Access to the full content is only available to members of institutions that have purchased access. If you belong to such an institution, please log in or find out more about how to order.


Print
DOI
10.4324/9780415249126-K002-1
DOI: 10.4324/9780415249126-K002-1
Version: v1,  Published online: 1998
Retrieved November 20, 2019, from https://www.rep.routledge.com/articles/thematic/atheism/v-1

Article Summary

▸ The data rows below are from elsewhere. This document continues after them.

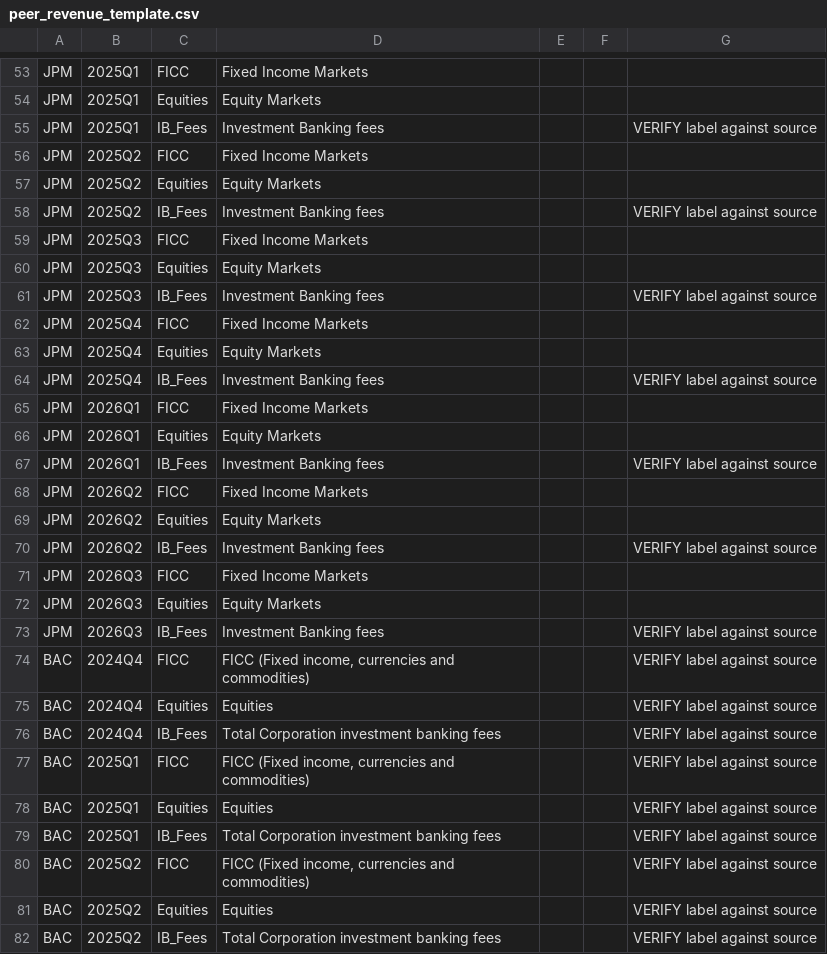
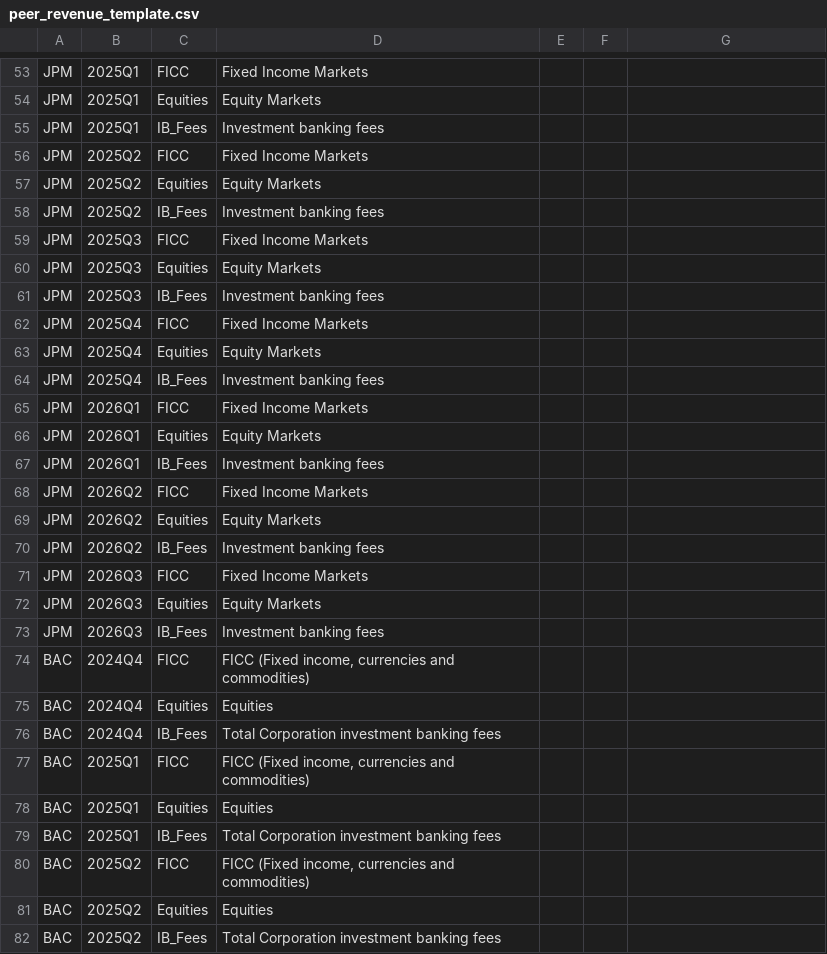
Before and after one commit to Joevita20/gbm-peer-benchmarking, a CSV file: data/raw/peer_revenue_template.csv, drawn as a sheet; only a part is shown, gaps mark what is left out; the diff covers the shown part only.

Commit message:
Resolve VERIFY label mappings against bank filings
MS sales & trading vs underwriting lines, JPM gross IB fees line, BAC reported-basis trading and gross IB fees, Citi Banking fee line.

```diff
--- a/data/raw/peer_revenue_template.csv
+++ b/data/raw/peer_revenue_template.csv
@@ -54,29 +54,29 @@ JPM,2025Q1,FICC,Fixed Income Markets,,,
 JPM,2025Q1,Equities,Equity Markets,,,
-JPM,2025Q1,IB_Fees,Investment Banking fees,,,VERIFY label against source
+JPM,2025Q1,IB_Fees,Investment banking fees,,,
 JPM,2025Q2,FICC,Fixed Income Markets,,,
 JPM,2025Q2,Equities,Equity Markets,,,
-JPM,2025Q2,IB_Fees,Investment Banking fees,,,VERIFY label against source
+JPM,2025Q2,IB_Fees,Investment banking fees,,,
 JPM,2025Q3,FICC,Fixed Income Markets,,,
 JPM,2025Q3,Equities,Equity Markets,,,
-JPM,2025Q3,IB_Fees,Investment Banking fees,,,VERIFY label against source
+JPM,2025Q3,IB_Fees,Investment banking fees,,,
 JPM,2025Q4,FICC,Fixed Income Markets,,,
 JPM,2025Q4,Equities,Equity Markets,,,
-JPM,2025Q4,IB_Fees,Investment Banking fees,,,VERIFY label against source
+JPM,2025Q4,IB_Fees,Investment banking fees,,,
 JPM,2026Q1,FICC,Fixed Income Markets,,,
 JPM,2026Q1,Equities,Equity Markets,,,
-JPM,2026Q1,IB_Fees,Investment Banking fees,,,VERIFY label against source
+JPM,2026Q1,IB_Fees,Investment banking fees,,,
 JPM,2026Q2,FICC,Fixed Income Markets,,,
 JPM,2026Q2,Equities,Equity Markets,,,
-JPM,2026Q2,IB_Fees,Investment Banking fees,,,VERIFY label against source
+JPM,2026Q2,IB_Fees,Investment banking fees,,,
 JPM,2026Q3,FICC,Fixed Income Markets,,,
 JPM,2026Q3,Equities,Equity Markets,,,
-JPM,2026Q3,IB_Fees,Investment Banking fees,,,VERIFY label against source
-BAC,2024Q4,FICC,"FICC (Fixed income, currencies and commodities)",,,VERIFY label against source
-BAC,2024Q4,Equities,Equities,,,VERIFY label against source
-BAC,2024Q4,IB_Fees,Total Corporation investment banking fees,,,VERIFY label against source
-BAC,2025Q1,FICC,"FICC (Fixed income, currencies and commodities)",,,VERIFY label against source
-BAC,2025Q1,Equities,Equities,,,VERIFY label against source
-BAC,2025Q1,IB_Fees,Total Corporation investment banking fees,,,VERIFY label against source
-BAC,2025Q2,FICC,"FICC (Fixed income, currencies and commodities)",,,VERIFY label against source
-BAC,2025Q2,Equities,Equities,,,VERIFY label against source
-BAC,2025Q2,IB_Fees,Total Corporation investment banking fees,,,VERIFY label against source
+JPM,2026Q3,IB_Fees,Investment banking fees,,,
+BAC,2024Q4,FICC,"FICC (Fixed income, currencies and commodities)",,,
+BAC,2024Q4,Equities,Equities,,,
+BAC,2024Q4,IB_Fees,Total Corporation investment banking fees,,,
+BAC,2025Q1,FICC,"FICC (Fixed income, currencies and commodities)",,,
+BAC,2025Q1,Equities,Equities,,,
+BAC,2025Q1,IB_Fees,Total Corporation investment banking fees,,,
+BAC,2025Q2,FICC,"FICC (Fixed income, currencies and commodities)",,,
+BAC,2025Q2,Equities,Equities,,,
+BAC,2025Q2,IB_Fees,Total Corporation investment banking fees,,,
```
Also changed, not shown: 57 edited cells elsewhere in this file, data/raw/segment_pnl_template.csv, 1 other file.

Atheism is the position that affirms the nonexistence of God. It proposes positive disbelief rather than mere suspension of belief. Since many different gods have been objects of belief, one might be an atheist with respect to one god while believing in the existence of some other god. In the religions of the west – Judaism, Christianity and Islam – the dominant idea of God is of a purely spiritual, supernatural being who is the perfectly good, all-powerful, all-knowing creator of everything other than himself. As used in this entry, in the narrow sense of the term an atheist is anyone who disbelieves in the existence of this being, while in the broader sense an atheist is someone who denies the existence of any sort of divine reality. The justification of atheism in the narrow sense requires showing that the traditional arguments for the existence of God are inadequate as well as providing some positive reasons for thinking that there is no such being. Atheists have criticized the traditional arguments for belief and have tried to justify positive disbelief by arguing that the properties ascribed to this being are incoherent, and that the amount and severity of evils in the world make it quite likely that there is no such all-powerful, perfectly good being in control.

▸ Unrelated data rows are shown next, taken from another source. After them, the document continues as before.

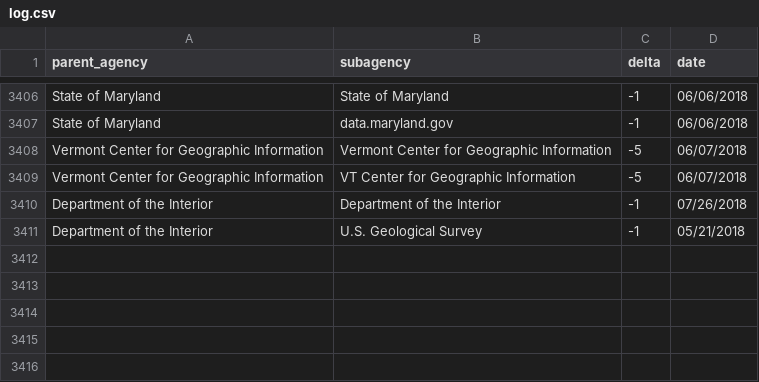
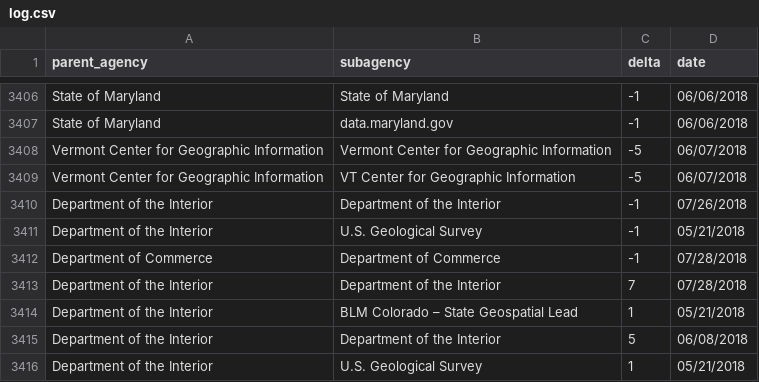
Before and after one commit to hancush/eyeball, a CSV file: output/log.csv, drawn as a sheet; only a part is shown, gaps mark what is left out.

```diff
--- a/output/log.csv
+++ b/output/log.csv
@@ -3411 +3411,6 @@ Department of the Interior,Department of the Interior,-1,07/26/2018
 Department of the Interior,U.S. Geological Survey,-1,05/21/2018
+Department of Commerce,Department of Commerce,-1,07/28/2018
+Department of the Interior,Department of the Interior,7,07/28/2018
+Department of the Interior,BLM Colorado – State Geospatial Lead,1,05/21/2018
+Department of the Interior,Department of the Interior,5,06/08/2018
+Department of the Interior,U.S. Geological Survey,1,05/21/2018
```
Also changed, not shown: archive.csv, output/churn_summary.csv.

Print
Citing this article:
Rowe, William L.. Atheism, 1998, doi:10.4324/9780415249126-K002-1. Routledge Encyclopedia of Philosophy, Taylor and Francis, https://www.rep.routledge.com/articles/thematic/atheism/v-1.
Copyright © 1998-2019 Routledge.

Related Articles